Carly Godden | 04/07/2020
The researchers suggest the ‘Neurodiversity-Smart’ Human Resources framework can be applied in most businesses.
A successful neurodivergent hiring strategy is based on the willingness of senior management to commit to neurodiversity, according to a case study of an Indian hotel chain that successfully hired neurodivergent employees.
A study from the University of Hyderabad in India found that Lemon Tree Hotels Ltd had successfully integrated neurodivergent employees into the work teams by using a whole-of-company approach.
Through a series of interviews with the company’s leaders, they found the success of the strategy was rooted in the company leadership’s commitment to neurodivergent recruitment, backed by resources. Middle and lower management can use their intimate understanding of their company’s operations to align potential roles with wider business needs.
Based on this case study, the researchers suggest a ‘Neurodiversity-Smart’ Human Resources framework which they say can be applied across the commercial world.
Partnering with disability experts, educational facilities and non-governmental organisations can help provide access to a suitable talent pool, the researchers say. Businesses can receive training from these organisations on how best to adapt to working with neurodivergent employees.
Human resources teams should collaborate with experts to consider the potential strengths and weaknesses of prospective candidates to ensure best individual ‘job fit’.
The researchers note that some environmental adjustments may need to be made in the workplace to reduce the risk of overstimulation for autistic employees. They advise measures such as:
The model highly rated the value of on-the-job training and ongoing feedback from colleagues, managers and trainers. Managers are also encouraged to celebrate and reward the achievements of their neurodivergent staff.
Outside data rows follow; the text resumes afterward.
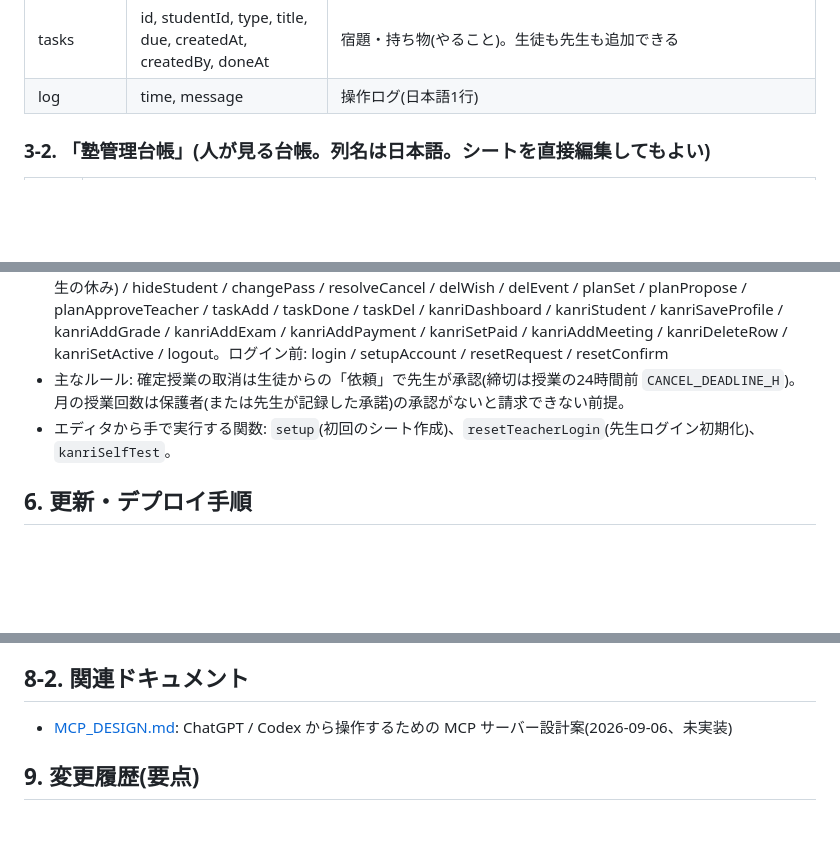
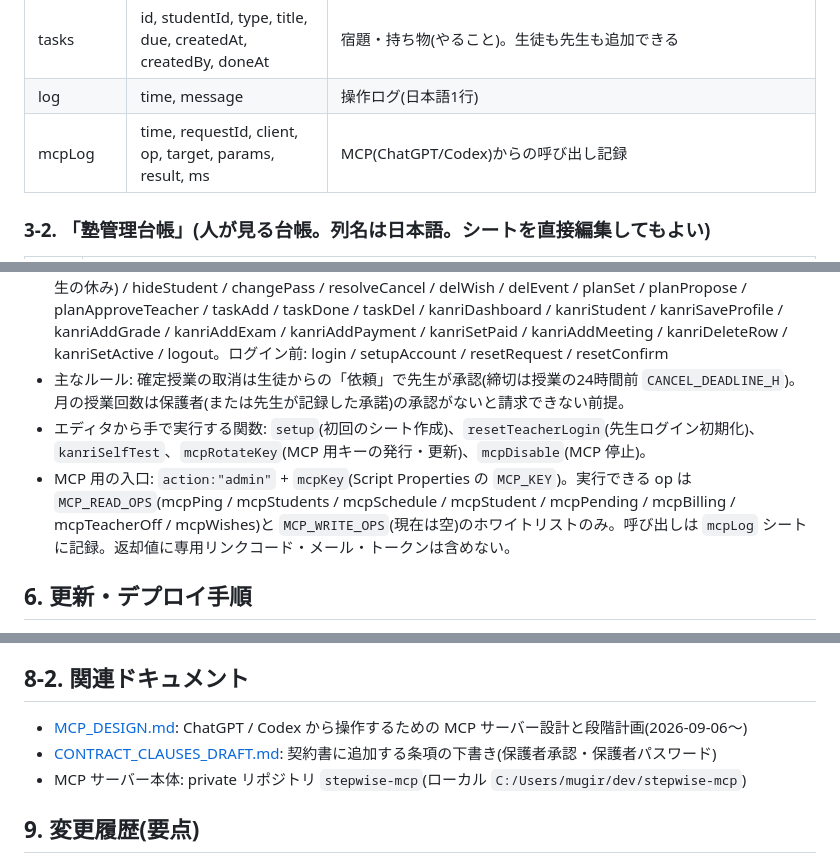
Before and after one commit to mugilives-max/stepwise-eisu, a Markdown page: docs/SYSTEM.md, 3 parts joined by grey strips. Rendered like a GitHub page; blank space fills up the shorter version.

Commit message:
docs: 方式A決定、保護者パスワードの方針、MCP 入口の説明を SYSTEM.md / MCP_DESIGN.md に反映
Co-Authored-By: Claude Fable 5.1 <noreply@anthropic.com>

```diff
--- a/docs/SYSTEM.md
+++ b/docs/SYSTEM.md
@@ -50,6 +50,7 @@ Google Apps Script Web アプリ (/exec)  … gas/Code.gs が本体
 | plans | id, studentId, ym, subject, count, status, proposedAt, approvedAt, approvedVia, memo | 月の授業回数(計画)。`ym` は `YYYY-MM` か `default`(毎月の既定)。`status` は draft/proposed/approved、`approvedVia` は parent(保護者ページで承認)/teacher(LINE・電話で承諾を先生が記録) |
 | tasks | id, studentId, type, title, due, createdAt, createdBy, doneAt | 宿題・持ち物(やること)。生徒も先生も追加できる |
 | log | time, message | 操作ログ(日本語1行) |
+| mcpLog | time, requestId, client, op, target, params, result, ms | MCP(ChatGPT/Codex)からの呼び出し記録 |
 
 ### 3-2. 「塾管理台帳」(人が見る台帳。列名は日本語。シートを直接編集してもよい)
 
@@ -78,7 +81,8 @@ Google Apps Script Web アプリ (/exec)  … gas/Code.gs が本体
 - 生徒側 action: accept / decline / cancelReq / wish / unwish / wishMany / eventAdd / eventAddMany / eventDel / block / unblock / blockSet / taskAdd / taskDone / taskDel / grades / parentLogin / parentData / parentPlanDecide
 - 先生側 op: state / offer / deleteSlot / unbook / toggleDone / finishOffered(返事がないまま日付が過ぎた案内を確定・実施済みにする) / addStudent / setEmail / setFee / newCode / addBlock / delBlock / addOff / delOff(先生の休み) / hideStudent / changePass / resolveCancel / delWish / delEvent / planSet / planPropose / planApproveTeacher / taskAdd / taskDone / taskDel / kanriDashboard / kanriStudent / kanriSaveProfile / kanriAddGrade / kanriAddExam / kanriAddPayment / kanriSetPaid / kanriAddMeeting / kanriDeleteRow / kanriSetActive / logout。ログイン前: login / setupAccount / resetRequest / resetConfirm
 - 主なルール: 確定授業の取消は生徒からの「依頼」で先生が承認(締切は授業の24時間前 `CANCEL_DEADLINE_H`)。月の授業回数は保護者(または先生が記録した承諾)の承認がないと請求できない前提。
-- エディタから手で実行する関数: `setup`(初回のシート作成)、`resetTeacherLogin`(先生ログイン初期化)、`kanriSelfTest`。
+- エディタから手で実行する関数: `setup`(初回のシート作成)、`resetTeacherLogin`(先生ログイン初期化)、`kanriSelfTest`、`mcpRotateKey`(MCP 用キーの発行・更新)、`mcpDisable`(MCP 停止)。
+- MCP 用の入口: `action:"admin"` + `mcpKey`(Script Properties の `MCP_KEY`)。実行できる op は `MCP_READ_OPS`(mcpPing / mcpStudents / mcpSchedule / mcpStudent / mcpPending / mcpBilling / mcpTeacherOff / mcpWishes)と `MCP_WRITE_OPS`(現在は空)のホワイトリストのみ。呼び出しは `mcpLog` シートに記録。返却値に専用リンクコード・メール・トークンは含めない。
 
 ## 6. 更新・デプロイ手順
 
@@ -102,7 +106,9 @@ Google Apps Script Web アプリ (/exec)  … gas/Code.gs が本体
 
 ## 8-2. 関連ドキュメント
 
-- [MCP_DESIGN.md](MCP_DESIGN.md): ChatGPT / Codex から操作するための MCP サーバー設計案(2026-09-06、未実装)
+- [MCP_DESIGN.md](MCP_DESIGN.md): ChatGPT / Codex から操作するための MCP サーバー設計と段階計画(2026-09-06〜)
+- [CONTRACT_CLAUSES_DRAFT.md](CONTRACT_CLAUSES_DRAFT.md): 契約書に追加する条項の下書き(保護者承認・保護者パスワード)
+- MCP サーバー本体: private リポジトリ `stepwise-mcp`(ローカル `C:/Users/mugir/dev/stepwise-mcp`)
 
 ## 9. 変更履歴(要点)
 
```
Also changed, not shown: other parts of docs/SYSTEM.md (+2 -0 lines), docs/MCP_DESIGN.md (+2 -2 lines).
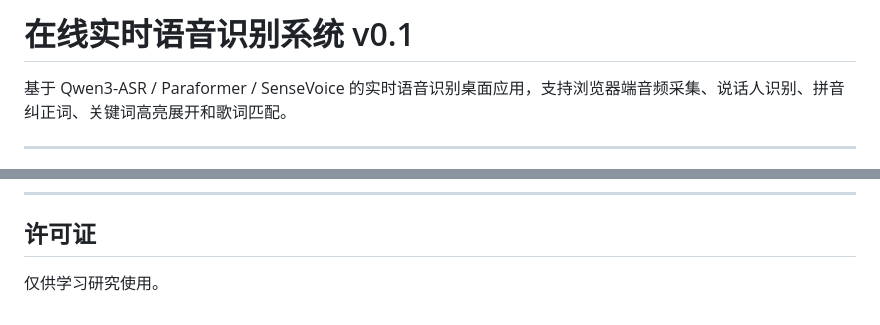
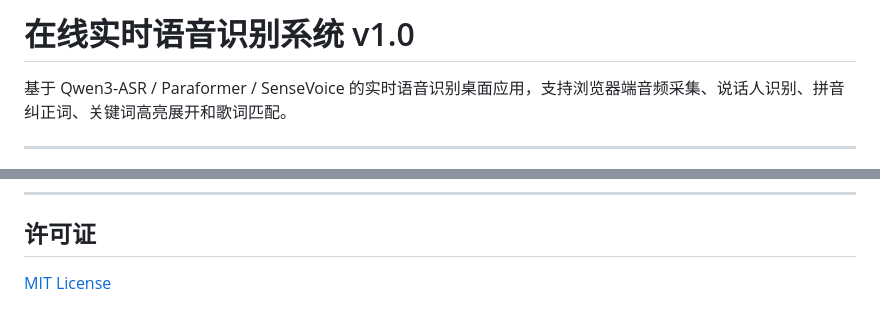
Before and after one commit to jame9898/LiveSpeech2Text, a Markdown page: README.md, 2 parts joined by grey strips. Drawn GitHub-style.

Commit message:
docs: Update version to v1.0

```diff
--- a/README.md
+++ b/README.md
@@ -1,4 +1,4 @@
-# 在线实时语音识别系统 v0.1
+# 在线实时语音识别系统 v1.0
 
 基于 Qwen3-ASR / Paraformer / SenseVoice 的实时语音识别桌面应用，支持浏览器端音频采集、说话人识别、拼音纠正词、关键词高亮展开和歌词匹配。
 
@@ -166,4 +166,4 @@ Qwen3-ASR 0.6B 在 CPU 上每次识别约 2-5 秒。如果太慢，考虑：
 
 ## 许可证
 
-仅供学习研究使用。
+[MIT License](LICENSE)
```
The study also recognised the commercial benefits of hiring neurodivergent employees. For example, the study stated that SAP’s neurodivergent teams contribute approximately US$40 million to the company’s savings.
Similarly, Hewlett-Packard’s neurodivergent employees working in software testing were 30% more productive than their neurotypical counterparts.
The companies found that these employees had, “provided several benefits to the organizations in the form of greater success in finding the right talent, higher productivity, better-designed products, lower defect rates and improved bottom lines.”
Above all, the researchers emphasise that the capacity of neurodivergent employees to think innovatively and work differently remains a largely untapped resource.
With careful planning, more businesses can start to unlock that potential. “The neurodiverse population holds tremendous potential and can be a good investment for organizations,” they conclude.